Top of DATA FOR THIS EXERCISE
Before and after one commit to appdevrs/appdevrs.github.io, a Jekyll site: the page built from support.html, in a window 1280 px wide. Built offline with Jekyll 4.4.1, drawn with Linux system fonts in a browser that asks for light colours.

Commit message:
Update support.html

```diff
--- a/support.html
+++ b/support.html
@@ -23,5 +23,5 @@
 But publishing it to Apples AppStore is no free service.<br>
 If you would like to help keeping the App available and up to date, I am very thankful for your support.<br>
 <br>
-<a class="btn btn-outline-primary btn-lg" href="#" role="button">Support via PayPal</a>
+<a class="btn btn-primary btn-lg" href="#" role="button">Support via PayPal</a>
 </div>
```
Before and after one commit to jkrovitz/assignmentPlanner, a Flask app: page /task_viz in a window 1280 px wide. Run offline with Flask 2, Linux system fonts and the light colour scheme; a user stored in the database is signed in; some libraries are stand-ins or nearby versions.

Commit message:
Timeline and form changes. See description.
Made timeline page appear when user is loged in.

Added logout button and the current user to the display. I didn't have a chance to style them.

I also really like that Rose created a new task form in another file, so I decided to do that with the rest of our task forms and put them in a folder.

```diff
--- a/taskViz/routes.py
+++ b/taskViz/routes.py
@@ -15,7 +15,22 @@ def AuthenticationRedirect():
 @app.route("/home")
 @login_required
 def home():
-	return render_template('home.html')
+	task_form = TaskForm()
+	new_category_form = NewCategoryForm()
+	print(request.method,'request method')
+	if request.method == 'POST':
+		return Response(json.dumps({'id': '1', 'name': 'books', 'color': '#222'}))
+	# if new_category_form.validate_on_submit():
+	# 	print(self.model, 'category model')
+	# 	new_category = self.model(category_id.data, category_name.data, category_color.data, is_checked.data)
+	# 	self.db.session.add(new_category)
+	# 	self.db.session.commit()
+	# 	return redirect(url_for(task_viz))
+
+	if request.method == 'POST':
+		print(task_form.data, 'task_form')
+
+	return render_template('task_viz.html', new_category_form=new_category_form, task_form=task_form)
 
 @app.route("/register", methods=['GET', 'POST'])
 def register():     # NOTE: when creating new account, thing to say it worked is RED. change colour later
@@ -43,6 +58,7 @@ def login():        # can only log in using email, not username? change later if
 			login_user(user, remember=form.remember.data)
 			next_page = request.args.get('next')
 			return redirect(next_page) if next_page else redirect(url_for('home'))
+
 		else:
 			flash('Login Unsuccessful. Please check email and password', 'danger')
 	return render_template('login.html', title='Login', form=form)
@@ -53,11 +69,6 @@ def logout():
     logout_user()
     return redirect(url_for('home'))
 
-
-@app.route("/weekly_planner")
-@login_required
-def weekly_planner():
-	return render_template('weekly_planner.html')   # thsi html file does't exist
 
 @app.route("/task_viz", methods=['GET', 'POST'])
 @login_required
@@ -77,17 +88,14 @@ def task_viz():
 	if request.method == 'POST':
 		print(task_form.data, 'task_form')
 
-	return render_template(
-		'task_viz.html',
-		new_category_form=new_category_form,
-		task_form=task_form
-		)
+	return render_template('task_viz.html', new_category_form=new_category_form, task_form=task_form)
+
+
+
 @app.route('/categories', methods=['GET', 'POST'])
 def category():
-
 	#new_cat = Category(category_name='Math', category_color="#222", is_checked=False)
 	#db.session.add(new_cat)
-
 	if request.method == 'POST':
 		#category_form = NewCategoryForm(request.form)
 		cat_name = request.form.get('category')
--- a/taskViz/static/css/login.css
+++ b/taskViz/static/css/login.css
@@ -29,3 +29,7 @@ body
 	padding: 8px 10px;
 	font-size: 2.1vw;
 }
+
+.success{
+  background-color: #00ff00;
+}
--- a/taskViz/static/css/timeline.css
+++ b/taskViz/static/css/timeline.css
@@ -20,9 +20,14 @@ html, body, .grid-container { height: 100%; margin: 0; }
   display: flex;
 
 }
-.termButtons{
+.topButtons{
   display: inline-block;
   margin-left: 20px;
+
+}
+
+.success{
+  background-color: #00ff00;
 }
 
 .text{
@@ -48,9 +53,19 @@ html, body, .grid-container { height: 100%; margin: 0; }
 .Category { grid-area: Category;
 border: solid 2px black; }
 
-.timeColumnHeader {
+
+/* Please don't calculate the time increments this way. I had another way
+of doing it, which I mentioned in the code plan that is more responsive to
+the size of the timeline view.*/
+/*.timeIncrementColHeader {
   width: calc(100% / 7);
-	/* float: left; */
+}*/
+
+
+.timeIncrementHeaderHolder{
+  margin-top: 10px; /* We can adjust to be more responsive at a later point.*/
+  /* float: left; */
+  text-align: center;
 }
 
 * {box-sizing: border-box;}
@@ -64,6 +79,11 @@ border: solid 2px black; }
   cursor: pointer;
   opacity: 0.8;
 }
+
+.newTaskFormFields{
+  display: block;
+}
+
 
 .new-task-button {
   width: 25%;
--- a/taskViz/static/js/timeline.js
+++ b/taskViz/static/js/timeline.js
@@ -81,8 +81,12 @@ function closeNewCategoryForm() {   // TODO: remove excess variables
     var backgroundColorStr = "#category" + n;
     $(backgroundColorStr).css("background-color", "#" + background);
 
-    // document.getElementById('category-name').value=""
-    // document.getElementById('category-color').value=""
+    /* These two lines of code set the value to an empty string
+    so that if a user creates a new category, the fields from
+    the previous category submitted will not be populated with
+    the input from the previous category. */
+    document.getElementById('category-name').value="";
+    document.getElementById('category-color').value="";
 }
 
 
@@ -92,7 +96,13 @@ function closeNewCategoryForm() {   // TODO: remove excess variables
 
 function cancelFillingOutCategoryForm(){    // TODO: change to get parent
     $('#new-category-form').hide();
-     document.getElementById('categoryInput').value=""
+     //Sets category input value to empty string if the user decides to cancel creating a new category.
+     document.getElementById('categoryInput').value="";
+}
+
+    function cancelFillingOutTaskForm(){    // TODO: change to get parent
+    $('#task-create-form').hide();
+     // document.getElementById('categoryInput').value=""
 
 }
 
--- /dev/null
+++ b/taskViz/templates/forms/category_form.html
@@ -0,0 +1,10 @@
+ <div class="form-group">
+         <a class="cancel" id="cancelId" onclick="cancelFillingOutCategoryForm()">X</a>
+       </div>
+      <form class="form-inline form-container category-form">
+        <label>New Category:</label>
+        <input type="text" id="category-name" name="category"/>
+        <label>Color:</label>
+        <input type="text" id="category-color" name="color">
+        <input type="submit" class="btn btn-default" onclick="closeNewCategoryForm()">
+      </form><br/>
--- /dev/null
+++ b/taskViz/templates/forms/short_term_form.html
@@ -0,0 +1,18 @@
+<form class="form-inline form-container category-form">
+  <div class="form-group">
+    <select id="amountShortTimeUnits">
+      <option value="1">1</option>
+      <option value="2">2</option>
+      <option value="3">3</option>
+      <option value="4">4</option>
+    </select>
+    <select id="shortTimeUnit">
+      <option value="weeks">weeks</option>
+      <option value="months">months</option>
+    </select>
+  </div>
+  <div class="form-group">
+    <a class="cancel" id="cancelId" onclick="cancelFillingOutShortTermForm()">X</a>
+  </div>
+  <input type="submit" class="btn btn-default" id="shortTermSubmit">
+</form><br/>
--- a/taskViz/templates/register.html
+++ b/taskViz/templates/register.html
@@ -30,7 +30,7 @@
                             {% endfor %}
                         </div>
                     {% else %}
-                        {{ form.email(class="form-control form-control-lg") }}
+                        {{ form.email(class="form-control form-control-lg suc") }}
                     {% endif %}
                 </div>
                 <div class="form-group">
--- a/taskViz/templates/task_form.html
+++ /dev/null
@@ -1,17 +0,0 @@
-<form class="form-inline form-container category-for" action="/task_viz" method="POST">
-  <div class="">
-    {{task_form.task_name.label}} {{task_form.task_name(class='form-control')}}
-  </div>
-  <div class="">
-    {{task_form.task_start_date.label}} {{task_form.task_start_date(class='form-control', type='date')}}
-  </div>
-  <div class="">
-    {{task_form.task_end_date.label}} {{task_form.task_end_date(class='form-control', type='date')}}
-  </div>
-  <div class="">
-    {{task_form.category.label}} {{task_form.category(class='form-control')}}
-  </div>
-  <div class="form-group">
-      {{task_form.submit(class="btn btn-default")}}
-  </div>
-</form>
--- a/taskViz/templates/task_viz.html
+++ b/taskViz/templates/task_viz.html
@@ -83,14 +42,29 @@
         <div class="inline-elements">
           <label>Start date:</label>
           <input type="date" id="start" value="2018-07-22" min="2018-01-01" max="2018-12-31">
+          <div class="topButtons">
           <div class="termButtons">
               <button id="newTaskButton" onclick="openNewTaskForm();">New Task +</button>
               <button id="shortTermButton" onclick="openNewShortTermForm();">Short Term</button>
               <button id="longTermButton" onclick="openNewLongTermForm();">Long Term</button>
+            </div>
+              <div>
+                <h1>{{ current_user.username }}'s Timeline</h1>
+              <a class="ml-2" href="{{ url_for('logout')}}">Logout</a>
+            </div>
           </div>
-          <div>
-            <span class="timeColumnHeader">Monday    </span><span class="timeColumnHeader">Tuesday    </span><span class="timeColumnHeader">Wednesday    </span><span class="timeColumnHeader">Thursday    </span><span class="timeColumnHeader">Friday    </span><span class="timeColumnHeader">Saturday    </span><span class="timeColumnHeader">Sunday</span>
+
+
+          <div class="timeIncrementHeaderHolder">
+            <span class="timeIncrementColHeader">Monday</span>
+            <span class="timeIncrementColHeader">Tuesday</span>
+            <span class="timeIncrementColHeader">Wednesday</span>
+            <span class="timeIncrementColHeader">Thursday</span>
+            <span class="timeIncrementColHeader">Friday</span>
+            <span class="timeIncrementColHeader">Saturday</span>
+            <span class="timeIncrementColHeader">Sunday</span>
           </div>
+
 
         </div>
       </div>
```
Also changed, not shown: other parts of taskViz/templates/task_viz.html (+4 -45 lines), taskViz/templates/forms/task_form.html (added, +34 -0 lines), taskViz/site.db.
Bottom of DATA FOR THIS EXERCISE
# TASK ITEM
Throughout the material above, find every line holding "inline" and copy it.

# WORKED SOLUTION
   display: inline-block;
+      <form class="form-inline form-container category-form">
+<form class="form-inline form-container category-form">
-<form class="form-inline form-container category-for" action="/task_viz" method="POST">
         <div class="inline-elements">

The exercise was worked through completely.